But now more than ever, Tucker (along with the rest of us) lives in a moment when personalizing the learning experience is not just a possibility—it's almost an expectation. We personalize our playlists through Rhapsody and iTunes, our reading through Amazon and Twitter, and our search results on Google and Bing.
But in the midst of this culture of customization, what about education? Are we personalizing learning for our students in ways that make school more relevant and inspiring? Largely, the answer is no.
2. How to Predict a Student's SAT Score: Look at the Parents Tax Return (Pink)- suggested evidence that socioeconomic status is a driving force behind educational attainment and performance
My hypothesis about that something — a guess rather than an assertion — is that the households in the top tier often have two parents with graduate degrees. That is, they’re rich and they’re well-educated and that’s a hard combo to beat. If that turns out to be true, it suggests that one of the most influential, but least remarked upon, social forces in America is assortative mating by education level.
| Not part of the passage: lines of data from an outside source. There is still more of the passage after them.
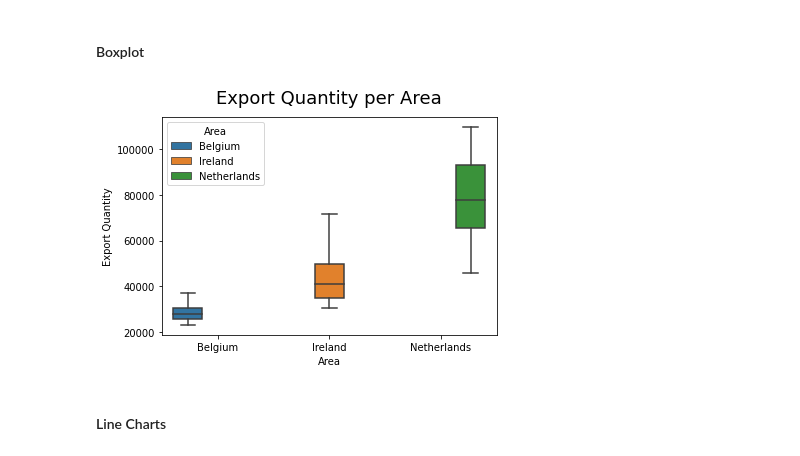
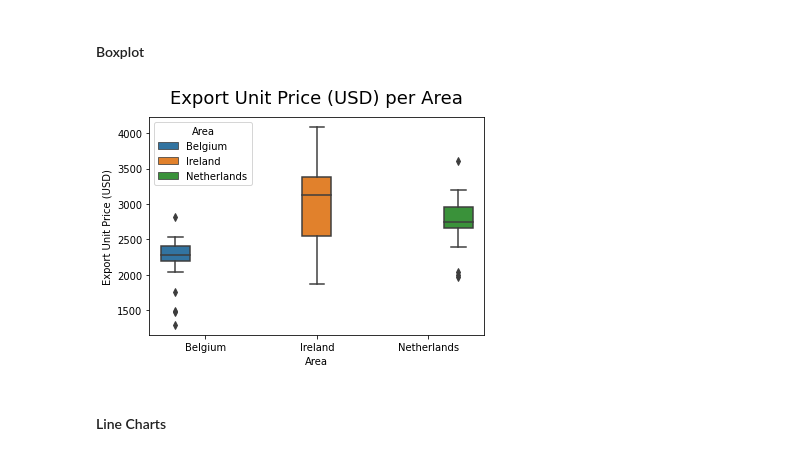
Before and after one commit to LuizLopes-cct/CA2, a Jupyter notebook: CA2_Statistics.ipynb, the cells around one changed output. Saved outputs shown, nothing was run; the diff lists cells and outputs as text; code cells hidden in the pictures.

```diff
--- a/CA2_Statistics.ipynb
+++ b/CA2_Statistics.ipynb
@@ -147,10 +147,10 @@ for item in columns:
 def title(title):
     plt.title(f'{title}', fontdict={'fontsize':18},    pad=14);
 # %%
-sns.boxplot(x = 'Area', y ='Export Quantity', data = df, hue = 'Area');
-title('Export Quantity per Area');
+sns.boxplot(x = 'Area', y ='Export Unit Price (USD)', data = df, hue = 'Area');
+title('Export Unit Price (USD) per Area');
 # %% [output]
-[figure, old version]
+[figure, new version]
 # %% [markdown]
 #### Line Charts
 # %%
```
Also changed, not shown: parts of 29 cells of this notebook, 1 other file.
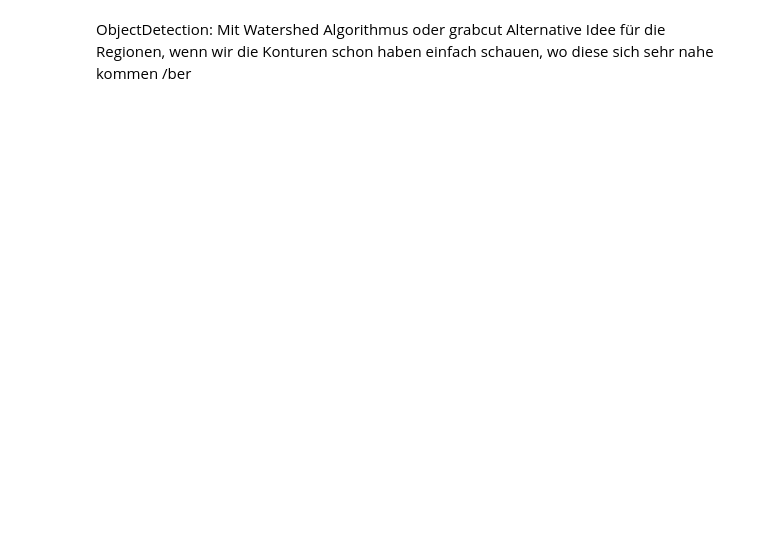
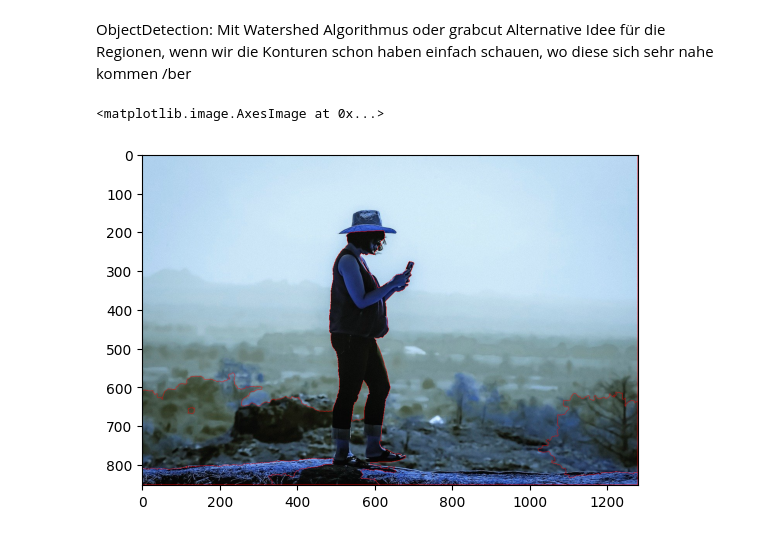
Before and after one commit to uol-mediaprocessing-2023-2024-classroom/project-line-art, a Jupyter notebook: dokumentary/ObjectDetection.ipynb, the cells around one changed output. Saved outputs shown, nothing was run; the diff lists cells and outputs as text; code cells hidden in the pictures; blank space fills up the shorter version.

```diff
--- a/dokumentary/ObjectDetection.ipynb
+++ b/dokumentary/ObjectDetection.ipynb
@@ -9,7 +9,7 @@ import cv2
 import numpy as np
 from matplotlib import pyplot as plt
 
-image_path = 'pictures/girl.jpg'
+image_path = 'pictures/woman.jpg'
 
 # Read the input image
 image = cv2.imread(image_path)
@@ -19,37 +19,37 @@ gray = cv2.cvtColor(image, cv2.COLOR_BGR2GRAY)
 ret, thresh = cv2.threshold(gray, 0, 255, cv2.THRESH_BINARY_INV + cv2.THRESH_OTSU)
 
 # Noise removal using morphological operations
 kernel = np.ones((3, 3), np.uint8)
 opening = cv2.morphologyEx(thresh, cv2.MORPH_OPEN, kernel, iterations=2)
 
 # Sure background area
 sure_bg = cv2.dilate(opening, kernel, iterations=3)
 
 # Finding sure foreground area
 dist_transform = cv2.distanceTransform(opening, cv2.DIST_L2, 5)
 ret, sure_fg = cv2.threshold(dist_transform, 0.7 * dist_transform.max(), 255, 0)
 
 # Finding unknown region
 sure_fg = np.uint8(sure_fg)
 unknown = cv2.subtract(sure_bg, sure_fg)
 
 # Marker labelling
 ret, markers = cv2.connectedComponents(sure_fg)
 
  # Add one to all labels so that sure background is not 0 but 1
 markers = markers + 1
 
  # Mark the region of unknown with 0
 markers[unknown == 255] = 0
 
 # Apply watershed algorithm
 cv2.watershed(image, markers)
 image[markers == -1] = [255, 0, 0]  # Mark segmented regions in red
 
-# Display the result
-cv2.imshow('Segmented Image', image)
-cv2.waitKey(0)
-cv2.destroyAllWindows()
+plt.imshow(image)
+# %% [output]
+<matplotlib.image.AxesImage at 0x...>
+[figure, added]
 # %%
 import cv2
 import numpy as np
```
Also changed, not shown: parts of 4 cells of this notebook, 2 other files.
3. Instructional Segregation (Reilly)- thoughts about sorting students into tracks based on "ability
When we position students as being 'low ability'--a practice that often is used to explain instructional segregation--we also tend to believe that these students' 'inner resources' are not robust enough to warrant independent learning and instead these learners are given some 'proven' program designed to make up what is perceived as missing.
4. Engaging With Criticism (Godin)- considerations about designing a system for feedback
If you need to find out how your audience is receiving your work, it's worth considering how you've structured the interactions around criticism. Sometimes a customer has a one-off problem, a situation that is unique and a concern that has to be extinguished on the spot. More often, though, that feedback you're getting represents the way a hundred or a thousand other customers are also judging you.
5. What Does Teaching Creativity Look Like? (Dwyer)- do you see yourself as a creative person?
Schools are places where students are supposed to acquire knowledge—but to create, a person must "forget the knowledge." If you're not able to leave what you think you know behind, you can't approach problems with a fresh perspective. Students must also be taught to "desire success but embrace failure," and to "listen to experts but know how to disregard them."